Cyclists take to the streets to get to work, to get fit or purely because it feels great to ride a bike. But boy, do they cop a hiding from motorists. As a South Aussie-expat, this time of year is notorious for one thing: In the shadow of the Tour Down Under, cyclists take over the roads, footpath and cafes.
Here's a list of commandments you should be following if you want to avoid getting a filthy spray from an indignant motorist.
#1 You Shall Wear A Helmet, Dummy
Look, if there's a list of commandments for a cyclist, this is at the top. Not wearing a helmet is illegal but more than that, it's just stupid. If you're emulating your favourite cycling heroes, they all wore helmets. Wear the helmet.
#2 You Shall Not Ride Three Abreast
Most Australian roads are not wide enough for cyclists to accommodate cyclists riding right next to each other, especially if you are operating at three or more abreast. Yes, you can ride two abreast, but you must be within 1.5 metres of the other rider. Best practice would dictate that on tiny roads you try your best to ride in single file, if only out of courtesy - though this may not be the 'rule' it's just the best thing to do to ensure safety for yourself and for others using the road.
Plus, if you’re riding in a peloton of your own making, you're going to quickly anger motorists behind you.
#3 You Shall Always Use The Bike Lane
Sadly, the luxury of a bike lane doesn’t exist in many major cities, which does make this one harder to follow. But if there is a bike lane there, you need to use it - that's not just a commandment, that's actually the law. Councils and local governments need to do a better job providing spaces for cyclists to use, but there are more times than I wish to count where I've seen a cyclist ignore the bike lane in favour of riding on a footpath or street - for no good reason.
#4 You Shall Not Ride On The Footpath
Follows on from above. The footpath is not a place for cyclists in Victoria or New South Wales. However, if you're under 12 years of age, riding on a footpath is totally fine, but anyone over 12 years of age should not use the footpath when cycling unless they are accompanying a person under the age of 12. In other Australian states, you're free to ride on the footpath as you desire but if you're using a shared path, stick to the left as best you can.
Updated: Originally, this post did not distinguish between riding on the footpath in different Australian states. If you're anywhere but Victoria or New South Wales, the footpath is to be shared. A good tip for both cyclists and pedestrians.
#5 You Shall Ring Your Bell
It's true that cyclists get caught in this weird purgatory between the street and the footpath, which means that incur the wrath of both motorists and pedestrians. If you find yourself in breach of the above commandment, or if you're using a shared path, then you’re going to have to ring your bell to let people know you’re there. It's not always effective in this day and age (headphones have made sure of that), but it's courtesy and it is a requirement of owning a bike. Not ringing the bell is a dick move.
#6 You Shall Wear High Visibility Gear

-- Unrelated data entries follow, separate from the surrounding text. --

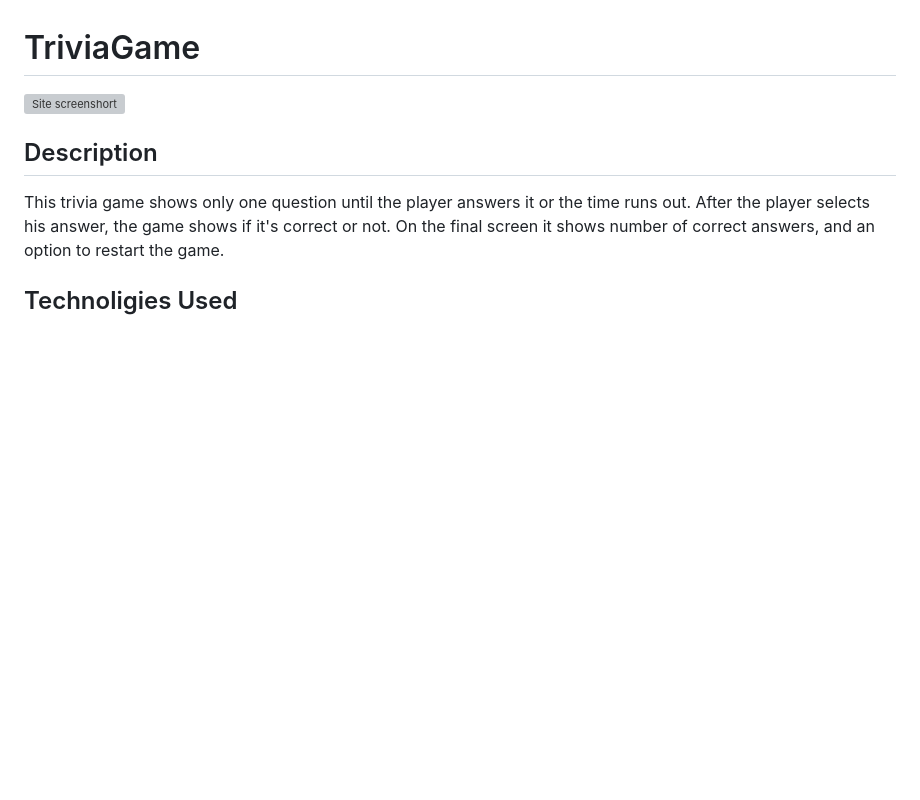
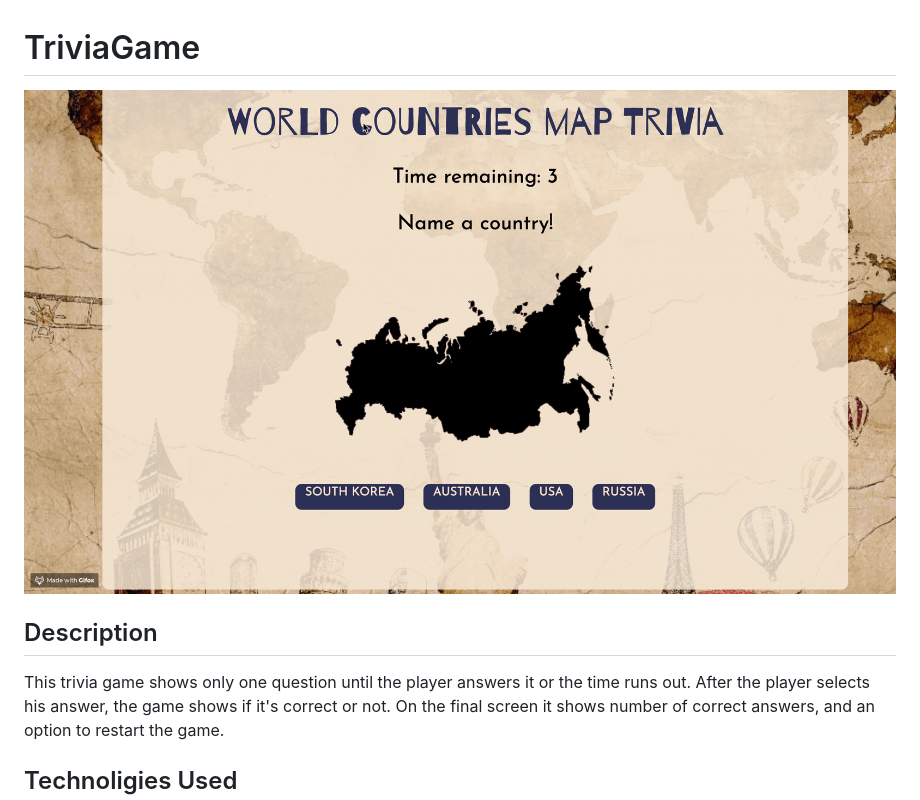
Before and after one commit to javascriptkitty/TriviaGame, a Markdown page: README.md, the part around the change. Drawn GitHub-style; pictures changed too: assets/images/ScreenShot.gif (added); blank space fills up the shorter version; grey boxes are pictures that could not be loaded.

```diff
--- a/README.md
+++ b/README.md
@@ -1,6 +1,6 @@
 # TriviaGame
 
-![Site screenshort](https://github.com/javascriptkitty/TriviaGame/blob/master/assets/images/ScreenShot.png)
+![Site screenshort](https://github.com/javascriptkitty/TriviaGame/blob/master/assets/images/ScreenShot.gif)
 
 ## Description
 
```
Also changed, not shown: 1 other file.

Pertinent at night specifically, but one to keep in mind, wearing blacks and greys will see you disappear into the asphalt, making you near impossible to spot. Make sure you always have your flashing lights turned on at night and you'll prevent any unnecessary fracas with frustrated motorists.

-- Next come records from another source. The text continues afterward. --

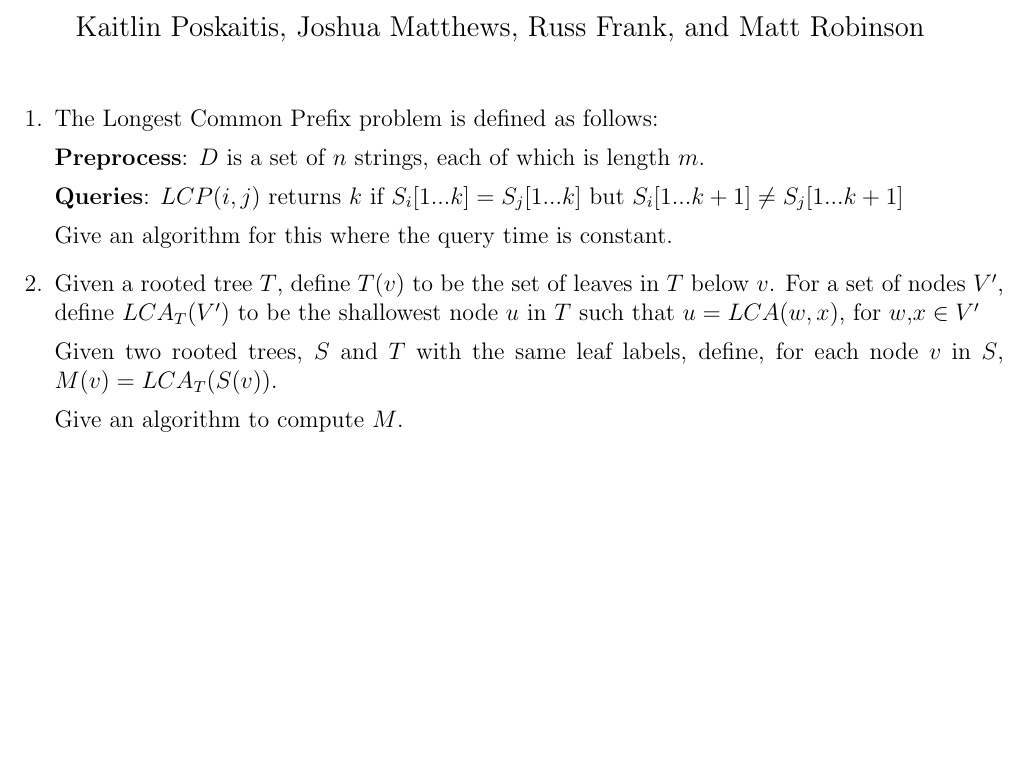
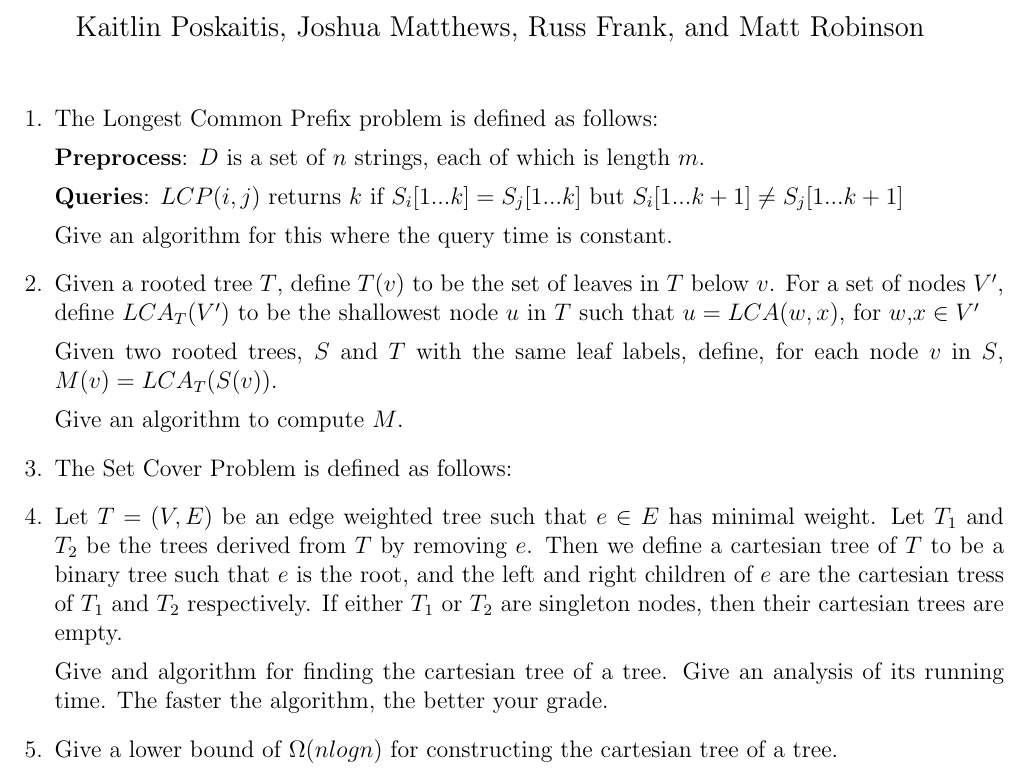
Before and after one commit to jmatth/homework, a LaTeX problem sheet (assignment4.tex): part of the page, cut so that both start at the same text, the shorter picture padded with empty space. Compiled offline with pdfLaTeX.

Commit message:
adding questions for 4

```diff
--- a/assignment4.tex
+++ b/assignment4.tex
@@ -34,6 +34,22 @@ Give an algorithm for this where the query time is constant.
 
     Give an algorithm to compute $M$.
 
+\item The Set Cover Problem is defined as follows:
+
+\item Let $T = (V,E)$ be an edge weighted tree such that $e \in E$ has minimal
+    weight.  Let $T_1$ and $T_2$ be the trees derived from $T$ by removing $e$.
+    Then we define a cartesian tree of $T$ to be a binary tree such that $e$ is
+    the root, and the left and right children of $e$ are the cartesian tress of
+    $T_1$ and $T_2$ respectively. If either $T_1$ or $T_2$ are singleton nodes,
+    then their cartesian trees are empty.
+
+    Give and algorithm for finding the cartesian tree of a tree. Give an
+    analysis of its running time. The faster the algorithm, the better your
+    grade.
+
+\item Give a lower bound of $\Omega(nlogn)$ for constructing the cartesian tree
+    of a tree.
+
 \end{enumerate}
 
 \end{document}
```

#7 You Shall Not Run Red Lights
As a cyclist, you are considered a vehicle and, like a vehicle, have to obey the road rules. Running a red light is illegal. Don't do this. It's dangerous and stupid.
#8 You Shall Be Courteous On Public Transport
You're bringing in a vehicle as wide as you are tall. You're going to need to store that thing somewhere. When you get on a tram or a train, you are going to need to get in and out more than once so other commuters can get to their seats or get in the door. Bikes are big unwieldy things that, unfortunately, not a lot of public transport is designed to deal with. Get on last, get off first.
#9 You Shall Not Leave Share Bikes In A River
If you're looking for a share bike, the best place to look is generally in a large body of water or the upper branches of a tree. Share bikes are a great concept that seems to have completely backfired, with the rentable velocipedes turning up, discarded, all over Australian cities. Most cyclists would have their own ride, but for those that just jump from share bike to share bike, don't throw them in the river.
#10 You Shall Always Remember: Motorists Can Be Dicks
Yeah, motorists can be as bad – if not worse – than cyclists when it comes to sharing the road. Sadly, aggressive driving can be potentially fatal, but that doesn’t mean that motorists take it easy. Though they should always be giving a metre for cyclists, sometimes that distance can be a lot tighter. That's become illegal in several Australian states, but it doesn't mean that everybody follows the rules. So a word of warning, more than anything else: If you’re riding on the street, just remember that motorists aren’t always looking out for you.
And there’s no need to get your pitchforks out, cyclists. Put your guns down. I catch a train every day because the roads are terrifying and I am all for cyclists getting their fair share of the roads. Motorists need to relax a little, especially in Sydney. That’s why we’ve got another article in the works about the stuff motorists need to consider when sharing the road.